*WORK TO BE COMPLETED*
Output each record exactly. Leave none out.

*DATA EXTRACT*
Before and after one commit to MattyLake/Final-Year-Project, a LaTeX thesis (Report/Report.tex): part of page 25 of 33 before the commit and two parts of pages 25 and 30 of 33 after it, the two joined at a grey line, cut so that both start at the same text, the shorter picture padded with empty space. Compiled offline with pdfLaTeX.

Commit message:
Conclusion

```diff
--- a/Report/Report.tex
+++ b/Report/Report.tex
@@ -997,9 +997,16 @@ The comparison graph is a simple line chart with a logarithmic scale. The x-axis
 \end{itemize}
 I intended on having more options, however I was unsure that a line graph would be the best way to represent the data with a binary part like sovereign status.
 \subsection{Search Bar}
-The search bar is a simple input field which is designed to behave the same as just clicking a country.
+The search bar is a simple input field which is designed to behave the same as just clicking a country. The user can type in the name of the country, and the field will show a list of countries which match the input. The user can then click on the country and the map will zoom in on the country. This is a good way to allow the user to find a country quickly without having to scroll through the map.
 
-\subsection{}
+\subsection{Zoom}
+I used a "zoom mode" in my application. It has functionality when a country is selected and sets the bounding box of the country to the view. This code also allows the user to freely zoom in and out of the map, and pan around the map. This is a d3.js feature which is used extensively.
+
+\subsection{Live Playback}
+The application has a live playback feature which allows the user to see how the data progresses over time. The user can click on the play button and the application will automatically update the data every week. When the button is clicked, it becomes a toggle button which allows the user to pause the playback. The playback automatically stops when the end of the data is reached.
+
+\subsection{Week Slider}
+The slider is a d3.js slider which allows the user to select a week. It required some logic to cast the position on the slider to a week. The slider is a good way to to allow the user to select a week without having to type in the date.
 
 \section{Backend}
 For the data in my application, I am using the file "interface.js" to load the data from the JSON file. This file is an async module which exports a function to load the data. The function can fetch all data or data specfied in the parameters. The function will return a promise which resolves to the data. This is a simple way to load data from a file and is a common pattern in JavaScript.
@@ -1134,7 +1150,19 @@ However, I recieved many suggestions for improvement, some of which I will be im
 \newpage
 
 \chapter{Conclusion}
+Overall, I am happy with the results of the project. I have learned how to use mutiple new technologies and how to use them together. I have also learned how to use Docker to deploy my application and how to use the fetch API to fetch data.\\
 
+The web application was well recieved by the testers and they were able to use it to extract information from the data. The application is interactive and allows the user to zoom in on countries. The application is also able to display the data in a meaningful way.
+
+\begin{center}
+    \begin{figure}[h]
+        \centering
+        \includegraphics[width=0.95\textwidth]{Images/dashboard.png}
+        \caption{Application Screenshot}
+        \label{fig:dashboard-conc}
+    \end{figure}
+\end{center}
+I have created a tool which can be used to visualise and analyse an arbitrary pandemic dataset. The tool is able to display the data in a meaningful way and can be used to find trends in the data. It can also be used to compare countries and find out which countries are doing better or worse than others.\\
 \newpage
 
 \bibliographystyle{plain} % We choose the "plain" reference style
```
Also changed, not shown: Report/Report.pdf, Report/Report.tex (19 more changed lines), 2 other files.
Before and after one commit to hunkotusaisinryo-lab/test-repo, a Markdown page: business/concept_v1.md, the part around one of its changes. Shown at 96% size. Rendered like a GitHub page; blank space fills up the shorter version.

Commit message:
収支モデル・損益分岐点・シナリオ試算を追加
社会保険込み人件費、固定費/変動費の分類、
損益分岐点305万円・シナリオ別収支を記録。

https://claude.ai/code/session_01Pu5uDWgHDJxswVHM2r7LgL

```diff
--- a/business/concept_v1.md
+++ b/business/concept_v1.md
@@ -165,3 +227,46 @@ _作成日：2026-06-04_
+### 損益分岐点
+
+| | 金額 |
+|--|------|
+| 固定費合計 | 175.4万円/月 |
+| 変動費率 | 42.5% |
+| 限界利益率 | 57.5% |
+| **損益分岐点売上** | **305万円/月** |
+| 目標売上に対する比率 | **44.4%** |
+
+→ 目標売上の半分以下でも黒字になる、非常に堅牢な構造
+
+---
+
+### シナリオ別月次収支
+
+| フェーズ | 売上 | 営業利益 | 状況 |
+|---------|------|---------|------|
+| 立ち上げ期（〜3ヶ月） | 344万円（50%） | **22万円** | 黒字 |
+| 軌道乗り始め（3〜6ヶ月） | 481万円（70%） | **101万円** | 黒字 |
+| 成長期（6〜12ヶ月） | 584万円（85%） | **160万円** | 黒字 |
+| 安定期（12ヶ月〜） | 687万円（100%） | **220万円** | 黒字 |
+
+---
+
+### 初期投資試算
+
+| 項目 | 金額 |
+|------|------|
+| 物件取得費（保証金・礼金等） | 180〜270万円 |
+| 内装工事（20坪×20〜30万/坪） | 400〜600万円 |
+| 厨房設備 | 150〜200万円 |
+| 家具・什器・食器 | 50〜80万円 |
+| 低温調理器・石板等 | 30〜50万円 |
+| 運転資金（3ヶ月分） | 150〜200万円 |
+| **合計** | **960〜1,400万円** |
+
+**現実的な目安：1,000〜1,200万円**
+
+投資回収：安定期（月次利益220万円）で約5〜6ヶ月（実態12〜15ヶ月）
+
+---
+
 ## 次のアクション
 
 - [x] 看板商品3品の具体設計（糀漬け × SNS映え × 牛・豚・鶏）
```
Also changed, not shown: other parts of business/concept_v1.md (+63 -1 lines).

*WRITTEN ANSWER*
Before and after one commit to MattyLake/Final-Year-Project, a LaTeX thesis (Report/Report.tex): part of page 25 of 33 before the commit and two parts of pages 25 and 30 of 33 after it, the two joined at a grey line, cut so that both start at the same text, the shorter picture padded with empty space. Compiled offline with pdfLaTeX.

Commit message:
Conclusion

```diff
--- a/Report/Report.tex
+++ b/Report/Report.tex
@@ -997,9 +997,16 @@ The comparison graph is a simple line chart with a logarithmic scale. The x-axis
 \end{itemize}
 I intended on having more options, however I was unsure that a line graph would be the best way to represent the data with a binary part like sovereign status.
 \subsection{Search Bar}
-The search bar is a simple input field which is designed to behave the same as just clicking a country.
+The search bar is a simple input field which is designed to behave the same as just clicking a country. The user can type in the name of the country, and the field will show a list of countries which match the input. The user can then click on the country and the map will zoom in on the country. This is a good way to allow the user to find a country quickly without having to scroll through the map.
 
-\subsection{}
+\subsection{Zoom}
+I used a "zoom mode" in my application. It has functionality when a country is selected and sets the bounding box of the country to the view. This code also allows the user to freely zoom in and out of the map, and pan around the map. This is a d3.js feature which is used extensively.
+
+\subsection{Live Playback}
+The application has a live playback feature which allows the user to see how the data progresses over time. The user can click on the play button and the application will automatically update the data every week. When the button is clicked, it becomes a toggle button which allows the user to pause the playback. The playback automatically stops when the end of the data is reached.
+
+\subsection{Week Slider}
+The slider is a d3.js slider which allows the user to select a week. It required some logic to cast the position on the slider to a week. The slider is a good way to to allow the user to select a week without having to type in the date.
 
 \section{Backend}
 For the data in my application, I am using the file "interface.js" to load the data from the JSON file. This file is an async module which exports a function to load the data. The function can fetch all data or data specfied in the parameters. The function will return a promise which resolves to the data. This is a simple way to load data from a file and is a common pattern in JavaScript.
@@ -1134,7 +1150,19 @@ However, I recieved many suggestions for improvement, some of which I will be im
 \newpage
 
 \chapter{Conclusion}
+Overall, I am happy with the results of the project. I have learned how to use mutiple new technologies and how to use them together. I have also learned how to use Docker to deploy my application and how to use the fetch API to fetch data.\\
 
+The web application was well recieved by the testers and they were able to use it to extract information from the data. The application is interactive and allows the user to zoom in on countries. The application is also able to display the data in a meaningful way.
+
+\begin{center}
+    \begin{figure}[h]
+        \centering
+        \includegraphics[width=0.95\textwidth]{Images/dashboard.png}
+        \caption{Application Screenshot}
+        \label{fig:dashboard-conc}
+    \end{figure}
+\end{center}
+I have created a tool which can be used to visualise and analyse an arbitrary pandemic dataset. The tool is able to display the data in a meaningful way and can be used to find trends in the data. It can also be used to compare countries and find out which countries are doing better or worse than others.\\
 \newpage
 
 \bibliographystyle{plain} % We choose the "plain" reference style
```
Also changed, not shown: Report/Report.pdf, Report/Report.tex (19 more changed lines), 2 other files.
Before and after one commit to hunkotusaisinryo-lab/test-repo, a Markdown page: business/concept_v1.md, the part around one of its changes. Shown at 96% size. Rendered like a GitHub page; blank space fills up the shorter version.

Commit message:
収支モデル・損益分岐点・シナリオ試算を追加
社会保険込み人件費、固定費/変動費の分類、
損益分岐点305万円・シナリオ別収支を記録。

https://claude.ai/code/session_01Pu5uDWgHDJxswVHM2r7LgL

```diff
--- a/business/concept_v1.md
+++ b/business/concept_v1.md
@@ -165,3 +227,46 @@ _作成日：2026-06-04_
+### 損益分岐点
+
+| | 金額 |
+|--|------|
+| 固定費合計 | 175.4万円/月 |
+| 変動費率 | 42.5% |
+| 限界利益率 | 57.5% |
+| **損益分岐点売上** | **305万円/月** |
+| 目標売上に対する比率 | **44.4%** |
+
+→ 目標売上の半分以下でも黒字になる、非常に堅牢な構造
+
+---
+
+### シナリオ別月次収支
+
+| フェーズ | 売上 | 営業利益 | 状況 |
+|---------|------|---------|------|
+| 立ち上げ期（〜3ヶ月） | 344万円（50%） | **22万円** | 黒字 |
+| 軌道乗り始め（3〜6ヶ月） | 481万円（70%） | **101万円** | 黒字 |
+| 成長期（6〜12ヶ月） | 584万円（85%） | **160万円** | 黒字 |
+| 安定期（12ヶ月〜） | 687万円（100%） | **220万円** | 黒字 |
+
+---
+
+### 初期投資試算
+
+| 項目 | 金額 |
+|------|------|
+| 物件取得費（保証金・礼金等） | 180〜270万円 |
+| 内装工事（20坪×20〜30万/坪） | 400〜600万円 |
+| 厨房設備 | 150〜200万円 |
+| 家具・什器・食器 | 50〜80万円 |
+| 低温調理器・石板等 | 30〜50万円 |
+| 運転資金（3ヶ月分） | 150〜200万円 |
+| **合計** | **960〜1,400万円** |
+
+**現実的な目安：1,000〜1,200万円**
+
+投資回収：安定期（月次利益220万円）で約5〜6ヶ月（実態12〜15ヶ月）
+
+---
+
 ## 次のアクション
 
 - [x] 看板商品3品の具体設計（糀漬け × SNS映え × 牛・豚・鶏）
```
Also changed, not shown: other parts of business/concept_v1.md (+63 -1 lines).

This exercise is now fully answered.